Researcher IDC has some good news for Apple and Facebook: The market is expected to soar in the years ahead.

Person using Oculus Rift

Image source: Oculus.

VR will lead the way initially, but AR may have more opportunity long term

IDC has released estimates for the AR and VR markets through 2021, and both AR and VR should put up strong gains as adoption rises within both the enterprise and consumer markets. Here's how the AR and VR markets fared in 2016:

Product Category and Segment

2016 Units

2016 Share

Commercial AR



Consumer AR



Total AR



Commercial VR

1.8 million


Consumer VR

7.4 million


Total VR

9.2 million


Data source: IDC. Figures rounded.

By 2021, the total AR market is expected to jump to nearly 24.6 million headsets, while the VR market could potentially reach 67.1 million headsets.

There are a couple of other notable observations in the estimates. Currently, AR is more concentrated in the commercial and enterprise markets, while the exact opposite is true of VR, where gaming is one of the most popular applications. Alphabet's (GOOG 2.18%) (GOOGL 1.96%) Google Glass was once the poster child for AR, and while the search giant discontinued consumer sales of Glass a while back, Glass is still used in commercial settings like manufacturing. That's a perfect use case, since an AR headset can deliver information to workers while leaving their hands free.

IDC notes that on the VR front, smartphone-connected headsets are the most popular, since they are also the cheapest and therefore the most approachable way for users to try out the technology; you just buy a VR accessory instead of having to invest in high-end hardware. Tethered headsets and high-end stand-alone headsets are expected to hit the market within the next year or two, which could help spur the market further.

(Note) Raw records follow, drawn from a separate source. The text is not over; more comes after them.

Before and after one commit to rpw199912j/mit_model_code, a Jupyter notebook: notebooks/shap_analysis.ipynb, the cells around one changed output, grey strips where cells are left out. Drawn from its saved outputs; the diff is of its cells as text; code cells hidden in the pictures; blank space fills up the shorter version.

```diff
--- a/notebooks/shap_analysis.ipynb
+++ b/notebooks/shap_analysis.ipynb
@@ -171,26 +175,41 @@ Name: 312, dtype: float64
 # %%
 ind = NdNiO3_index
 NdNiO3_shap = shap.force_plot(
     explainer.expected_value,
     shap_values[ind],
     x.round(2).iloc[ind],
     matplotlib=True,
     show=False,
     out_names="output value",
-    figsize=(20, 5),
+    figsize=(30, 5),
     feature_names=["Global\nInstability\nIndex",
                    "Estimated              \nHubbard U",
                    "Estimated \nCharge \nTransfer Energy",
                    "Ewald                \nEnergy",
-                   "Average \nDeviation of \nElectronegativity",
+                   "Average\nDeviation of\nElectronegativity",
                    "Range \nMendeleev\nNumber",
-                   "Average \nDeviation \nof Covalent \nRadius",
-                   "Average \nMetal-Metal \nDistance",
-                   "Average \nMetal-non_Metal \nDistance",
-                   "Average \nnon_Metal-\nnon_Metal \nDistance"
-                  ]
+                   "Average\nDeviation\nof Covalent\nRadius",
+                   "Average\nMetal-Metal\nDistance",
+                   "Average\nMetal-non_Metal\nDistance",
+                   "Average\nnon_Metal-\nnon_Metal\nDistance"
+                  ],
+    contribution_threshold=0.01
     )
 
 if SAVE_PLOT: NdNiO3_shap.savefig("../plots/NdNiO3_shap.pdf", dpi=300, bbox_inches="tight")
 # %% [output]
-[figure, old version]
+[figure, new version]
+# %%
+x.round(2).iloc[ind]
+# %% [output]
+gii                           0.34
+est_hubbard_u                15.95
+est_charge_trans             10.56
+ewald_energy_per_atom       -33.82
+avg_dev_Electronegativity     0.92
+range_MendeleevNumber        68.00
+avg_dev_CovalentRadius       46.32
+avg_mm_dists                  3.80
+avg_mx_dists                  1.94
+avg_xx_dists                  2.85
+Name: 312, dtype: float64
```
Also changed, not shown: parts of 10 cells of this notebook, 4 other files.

AR will "sit slightly in the background of VR," according to IDC, partially because it is more difficult to deliver a compelling AR experience. VR headsets are expected to drive the overall market's volume. Longer-term, IDC still believes that AR is "the larger of the two plays here when looking at AR and VR combined."

A rising tide

It seems unlikely that Apple will venture too deeply into VR. In fact, investors knew almost nothing about Apple's VR plans until recently. The new updated iMac was designed to support third-party VR headsets; that represents Apple's first foray into VR. Considering Apple CEO Tim Cook's excitement over AR, it seems that the company will focus its own products on AR, so it's probably just a matter of time before Apple unveils its own AR headset. It seems doubtful that Apple will release its own VR headset anytime soon (if ever).

Facebook continues to push forward with VR via its Oculus subsidiary, but CEO Mark Zuckerberg clearly has plans for an AR headset, too, which has the potential of freeing Facebook from the confines of other platforms if it can build its own. If the market does end up putting up growth anywhere near IDC's estimates, there will be plenty to go around.